This unnerving horror anthology is crafted by fourteen different innovative filmmakers who aren’t afraid to explore mankind’s most bizarre and frightening phobias. Can you imagine being so freaked out by body hair that you would do absolutely anything to remove it? You may have Caetophobia. Did you ever look up at the stars and realize how small and insignificant you are… and then start to question your own existence? You might have Astrophobia. How about standing in the voting booth and making a decision on the next political election when an insurmountable amount of panic takes you over? You probably have Politicophobia. Each deranged segment magnifies a specific phobia and proves that people can be afraid of just about anything including dreaming, bacteria, cooking, darkness, blood, medication, even virgins. Warning: A Taste of Phobia is a movie best enjoyed by gross-out gore enthusiasts. All others may want to steer clear.
2013, United States
Director: Rob Moretti

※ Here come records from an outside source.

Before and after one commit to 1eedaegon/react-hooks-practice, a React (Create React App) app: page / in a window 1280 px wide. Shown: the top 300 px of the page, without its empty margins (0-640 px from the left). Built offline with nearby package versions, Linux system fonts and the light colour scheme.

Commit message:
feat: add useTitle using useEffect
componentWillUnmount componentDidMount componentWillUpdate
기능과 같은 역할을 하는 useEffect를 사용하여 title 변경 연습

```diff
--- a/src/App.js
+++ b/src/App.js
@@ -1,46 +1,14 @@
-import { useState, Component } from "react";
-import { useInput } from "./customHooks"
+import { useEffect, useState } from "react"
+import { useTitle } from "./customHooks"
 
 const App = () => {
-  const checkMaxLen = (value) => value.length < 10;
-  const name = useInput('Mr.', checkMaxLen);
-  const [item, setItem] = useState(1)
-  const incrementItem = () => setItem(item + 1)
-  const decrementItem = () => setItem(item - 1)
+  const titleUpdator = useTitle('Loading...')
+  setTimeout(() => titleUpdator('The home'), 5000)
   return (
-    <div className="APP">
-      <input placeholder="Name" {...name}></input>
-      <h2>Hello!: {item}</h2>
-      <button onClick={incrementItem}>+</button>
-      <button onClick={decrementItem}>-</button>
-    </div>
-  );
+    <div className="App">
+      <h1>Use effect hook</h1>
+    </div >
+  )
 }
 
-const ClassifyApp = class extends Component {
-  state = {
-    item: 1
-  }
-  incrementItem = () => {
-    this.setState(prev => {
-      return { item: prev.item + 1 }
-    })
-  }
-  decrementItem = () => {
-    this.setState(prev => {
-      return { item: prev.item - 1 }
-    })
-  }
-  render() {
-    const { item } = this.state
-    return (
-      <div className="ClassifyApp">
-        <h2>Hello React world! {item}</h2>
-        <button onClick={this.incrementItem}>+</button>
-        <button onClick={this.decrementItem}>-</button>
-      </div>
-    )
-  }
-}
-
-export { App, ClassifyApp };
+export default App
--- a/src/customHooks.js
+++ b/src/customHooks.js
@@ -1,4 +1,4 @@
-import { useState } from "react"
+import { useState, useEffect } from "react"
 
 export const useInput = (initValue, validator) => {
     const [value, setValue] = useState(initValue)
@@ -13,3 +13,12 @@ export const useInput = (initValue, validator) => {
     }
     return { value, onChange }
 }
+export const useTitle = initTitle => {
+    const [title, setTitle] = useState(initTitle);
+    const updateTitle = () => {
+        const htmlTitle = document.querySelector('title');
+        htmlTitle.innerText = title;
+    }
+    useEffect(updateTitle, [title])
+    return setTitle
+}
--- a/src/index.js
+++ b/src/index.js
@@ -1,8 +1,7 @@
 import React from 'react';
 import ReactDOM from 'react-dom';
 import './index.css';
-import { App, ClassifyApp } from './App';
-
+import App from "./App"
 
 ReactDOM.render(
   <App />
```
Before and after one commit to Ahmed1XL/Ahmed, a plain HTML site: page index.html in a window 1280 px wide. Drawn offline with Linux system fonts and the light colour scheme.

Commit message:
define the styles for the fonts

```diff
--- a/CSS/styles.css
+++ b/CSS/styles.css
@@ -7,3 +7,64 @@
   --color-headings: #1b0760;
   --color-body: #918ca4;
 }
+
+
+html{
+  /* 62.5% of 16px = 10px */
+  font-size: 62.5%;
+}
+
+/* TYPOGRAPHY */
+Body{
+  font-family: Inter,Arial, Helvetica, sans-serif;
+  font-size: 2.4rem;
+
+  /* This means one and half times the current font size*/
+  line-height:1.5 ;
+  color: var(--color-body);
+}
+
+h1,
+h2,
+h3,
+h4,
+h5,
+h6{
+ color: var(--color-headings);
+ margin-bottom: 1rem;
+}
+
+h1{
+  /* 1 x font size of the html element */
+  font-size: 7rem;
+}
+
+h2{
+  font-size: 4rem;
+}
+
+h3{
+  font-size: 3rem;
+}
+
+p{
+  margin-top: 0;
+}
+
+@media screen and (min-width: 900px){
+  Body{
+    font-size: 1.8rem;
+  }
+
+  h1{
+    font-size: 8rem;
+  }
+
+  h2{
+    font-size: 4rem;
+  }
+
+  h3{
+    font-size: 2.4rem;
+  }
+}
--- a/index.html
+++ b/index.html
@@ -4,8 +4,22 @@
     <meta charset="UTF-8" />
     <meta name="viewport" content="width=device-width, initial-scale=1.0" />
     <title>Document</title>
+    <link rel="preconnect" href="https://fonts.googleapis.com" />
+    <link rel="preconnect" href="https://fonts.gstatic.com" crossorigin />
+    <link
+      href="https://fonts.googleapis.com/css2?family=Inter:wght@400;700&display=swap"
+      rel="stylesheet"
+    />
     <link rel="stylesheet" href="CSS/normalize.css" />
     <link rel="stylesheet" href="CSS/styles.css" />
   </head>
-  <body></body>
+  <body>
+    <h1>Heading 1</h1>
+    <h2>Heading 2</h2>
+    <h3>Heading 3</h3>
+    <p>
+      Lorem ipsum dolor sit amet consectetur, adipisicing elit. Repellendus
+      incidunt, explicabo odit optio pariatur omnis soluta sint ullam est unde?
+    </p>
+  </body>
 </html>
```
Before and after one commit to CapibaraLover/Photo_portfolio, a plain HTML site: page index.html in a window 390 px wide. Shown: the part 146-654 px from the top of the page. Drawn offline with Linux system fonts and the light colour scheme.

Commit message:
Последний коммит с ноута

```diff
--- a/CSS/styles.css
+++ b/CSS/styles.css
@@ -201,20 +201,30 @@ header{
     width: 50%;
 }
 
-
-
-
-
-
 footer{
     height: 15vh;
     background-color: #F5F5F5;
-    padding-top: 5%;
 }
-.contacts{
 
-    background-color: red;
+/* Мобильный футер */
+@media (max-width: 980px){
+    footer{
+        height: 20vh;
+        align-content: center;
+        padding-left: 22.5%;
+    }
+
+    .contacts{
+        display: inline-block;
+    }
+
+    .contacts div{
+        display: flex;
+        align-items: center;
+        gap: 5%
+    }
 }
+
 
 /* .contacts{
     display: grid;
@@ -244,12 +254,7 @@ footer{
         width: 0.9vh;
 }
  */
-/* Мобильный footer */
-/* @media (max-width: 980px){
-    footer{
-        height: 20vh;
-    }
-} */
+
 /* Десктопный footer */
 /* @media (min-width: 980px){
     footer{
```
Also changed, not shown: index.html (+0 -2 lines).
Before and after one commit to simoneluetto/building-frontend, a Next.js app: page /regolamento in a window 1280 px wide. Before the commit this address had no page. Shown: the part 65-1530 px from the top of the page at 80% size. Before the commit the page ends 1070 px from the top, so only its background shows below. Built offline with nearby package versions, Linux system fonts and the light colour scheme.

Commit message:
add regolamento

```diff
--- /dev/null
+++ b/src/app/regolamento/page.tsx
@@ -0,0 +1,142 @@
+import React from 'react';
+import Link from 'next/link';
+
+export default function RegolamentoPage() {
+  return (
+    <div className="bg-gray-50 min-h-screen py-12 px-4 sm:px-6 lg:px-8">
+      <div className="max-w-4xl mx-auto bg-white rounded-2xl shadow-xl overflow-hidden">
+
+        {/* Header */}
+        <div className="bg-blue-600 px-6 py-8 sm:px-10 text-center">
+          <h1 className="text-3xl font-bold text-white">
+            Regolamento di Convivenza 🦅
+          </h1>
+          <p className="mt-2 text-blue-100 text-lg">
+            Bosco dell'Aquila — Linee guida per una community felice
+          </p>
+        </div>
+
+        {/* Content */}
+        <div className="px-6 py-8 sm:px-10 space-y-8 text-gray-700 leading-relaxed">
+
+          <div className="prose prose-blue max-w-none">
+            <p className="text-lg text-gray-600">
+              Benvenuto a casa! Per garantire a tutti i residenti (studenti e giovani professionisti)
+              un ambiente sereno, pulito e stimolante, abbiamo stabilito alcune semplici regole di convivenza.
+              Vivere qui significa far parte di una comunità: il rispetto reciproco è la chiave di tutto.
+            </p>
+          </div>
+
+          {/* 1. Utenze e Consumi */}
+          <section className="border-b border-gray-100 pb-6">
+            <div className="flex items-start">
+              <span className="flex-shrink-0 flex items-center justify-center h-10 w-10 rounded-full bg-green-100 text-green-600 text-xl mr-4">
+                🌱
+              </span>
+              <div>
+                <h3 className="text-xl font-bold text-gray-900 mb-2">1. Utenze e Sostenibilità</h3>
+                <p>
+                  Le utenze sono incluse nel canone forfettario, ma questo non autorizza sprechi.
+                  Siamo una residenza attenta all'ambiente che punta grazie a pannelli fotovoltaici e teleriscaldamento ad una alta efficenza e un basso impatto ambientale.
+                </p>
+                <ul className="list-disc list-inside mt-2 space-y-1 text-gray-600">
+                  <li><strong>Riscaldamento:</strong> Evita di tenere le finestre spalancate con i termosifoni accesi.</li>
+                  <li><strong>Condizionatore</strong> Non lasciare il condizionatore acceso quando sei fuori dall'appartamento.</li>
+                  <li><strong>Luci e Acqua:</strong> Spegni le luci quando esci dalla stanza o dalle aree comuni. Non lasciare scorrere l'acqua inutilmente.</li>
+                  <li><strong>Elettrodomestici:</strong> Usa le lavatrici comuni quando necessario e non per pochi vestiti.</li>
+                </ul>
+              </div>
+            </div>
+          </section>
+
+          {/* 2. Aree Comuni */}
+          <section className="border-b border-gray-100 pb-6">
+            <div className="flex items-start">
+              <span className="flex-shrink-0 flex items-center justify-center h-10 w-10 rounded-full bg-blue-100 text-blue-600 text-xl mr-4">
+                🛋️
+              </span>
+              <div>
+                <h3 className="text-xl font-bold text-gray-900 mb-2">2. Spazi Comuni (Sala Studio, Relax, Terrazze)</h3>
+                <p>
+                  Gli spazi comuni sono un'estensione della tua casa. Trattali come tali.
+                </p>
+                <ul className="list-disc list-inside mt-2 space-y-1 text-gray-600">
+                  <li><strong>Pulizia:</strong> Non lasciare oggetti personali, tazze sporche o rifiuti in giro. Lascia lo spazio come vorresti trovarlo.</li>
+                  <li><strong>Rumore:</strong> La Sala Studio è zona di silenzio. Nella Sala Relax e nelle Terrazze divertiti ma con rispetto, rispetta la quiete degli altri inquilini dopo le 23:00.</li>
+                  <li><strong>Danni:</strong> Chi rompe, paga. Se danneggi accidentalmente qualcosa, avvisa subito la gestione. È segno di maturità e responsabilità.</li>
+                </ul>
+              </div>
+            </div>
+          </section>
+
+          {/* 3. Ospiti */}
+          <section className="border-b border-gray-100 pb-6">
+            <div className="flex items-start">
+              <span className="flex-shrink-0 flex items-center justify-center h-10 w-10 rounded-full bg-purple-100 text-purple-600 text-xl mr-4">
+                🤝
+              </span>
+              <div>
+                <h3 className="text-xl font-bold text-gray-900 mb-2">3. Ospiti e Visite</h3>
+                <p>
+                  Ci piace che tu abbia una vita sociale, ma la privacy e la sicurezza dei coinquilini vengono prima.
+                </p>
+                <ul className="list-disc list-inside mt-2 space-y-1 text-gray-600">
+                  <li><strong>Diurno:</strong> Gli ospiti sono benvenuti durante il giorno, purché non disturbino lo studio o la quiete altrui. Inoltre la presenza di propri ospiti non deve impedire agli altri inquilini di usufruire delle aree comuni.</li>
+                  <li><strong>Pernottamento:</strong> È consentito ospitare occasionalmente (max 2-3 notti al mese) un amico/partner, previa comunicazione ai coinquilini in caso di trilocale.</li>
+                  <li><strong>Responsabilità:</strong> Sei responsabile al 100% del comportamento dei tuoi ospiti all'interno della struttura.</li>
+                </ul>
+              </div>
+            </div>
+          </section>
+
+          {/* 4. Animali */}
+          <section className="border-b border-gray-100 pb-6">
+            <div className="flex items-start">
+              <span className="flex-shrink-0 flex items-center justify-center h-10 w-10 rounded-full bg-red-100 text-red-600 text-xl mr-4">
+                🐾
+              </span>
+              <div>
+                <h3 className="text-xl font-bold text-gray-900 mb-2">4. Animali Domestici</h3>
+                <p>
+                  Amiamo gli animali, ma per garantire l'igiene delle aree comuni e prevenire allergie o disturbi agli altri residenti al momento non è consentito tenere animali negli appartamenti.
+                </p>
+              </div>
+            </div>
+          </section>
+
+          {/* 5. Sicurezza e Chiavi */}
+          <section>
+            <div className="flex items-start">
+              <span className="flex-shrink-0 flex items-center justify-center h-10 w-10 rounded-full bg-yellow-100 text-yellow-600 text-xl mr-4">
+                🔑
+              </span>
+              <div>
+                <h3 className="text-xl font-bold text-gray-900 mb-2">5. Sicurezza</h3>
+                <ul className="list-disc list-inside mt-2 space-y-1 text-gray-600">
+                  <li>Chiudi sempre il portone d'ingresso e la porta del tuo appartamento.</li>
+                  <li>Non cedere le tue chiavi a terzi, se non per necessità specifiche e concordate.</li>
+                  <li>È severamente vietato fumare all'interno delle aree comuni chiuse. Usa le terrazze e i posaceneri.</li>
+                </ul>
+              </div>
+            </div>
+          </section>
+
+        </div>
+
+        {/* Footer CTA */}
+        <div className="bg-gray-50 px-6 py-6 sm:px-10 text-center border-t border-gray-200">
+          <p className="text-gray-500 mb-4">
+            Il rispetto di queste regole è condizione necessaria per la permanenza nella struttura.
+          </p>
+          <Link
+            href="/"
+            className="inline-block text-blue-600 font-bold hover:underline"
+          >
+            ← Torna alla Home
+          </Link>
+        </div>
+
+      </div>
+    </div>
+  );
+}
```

A chance internet encounter brings the cute, affable Caleb (Sean Paul Lockhart) and the hunky, older Jeremy (writer/director Rob Moretti) together. Jeremy seduces the vulnerable young man with compliments, attention and above all, the promise of a secure relationship. Caleb, mentally abused as a child by his emotionally erratic mother and now wary of romance, succumbs to Jeremy’s advances and a sensual affair begins. But beneath Caleb’s shy smile and innocent eyes lies a troubled young man, and Jeremy harbors his own dark secrets and lies which, together, threaten the relationship. This budding love affair soon triggers an unexpected chain of events as trust is violated, tempers are unleashed and Caleb’s destructive side takes over.
2011, United States
Director: Charlie Vaughn
Time is running out for Jasin (Jason Lockhart) and his vampire brood. In order for them to survive, Jasin needs to find a mortal whom he can to turn into a vampire and spend eternity with. Luckily, Los Angeles provides plenty of young candidates. The brood has their eyes set on Tara (Zasu), a young, gorgeous blonde college student. Tara is open to the idea of becoming a vampire, but someone else enters the picture to disrupt the brood’s plans. Caleb (Christian Ferrer) is a fresh faced college student, new to Los Angeles, who keeps dreaming of a mysterious stranger. At school, Caleb meets the stranger, Jasin, and the two share is an instant connection. The brood, however is short on time. Jasin needs to convince his new crush Caleb that eternity as a vampire can be a very sweet life. Vampire Boys is the pretty much that gay man’s answer to The Twilight Saga.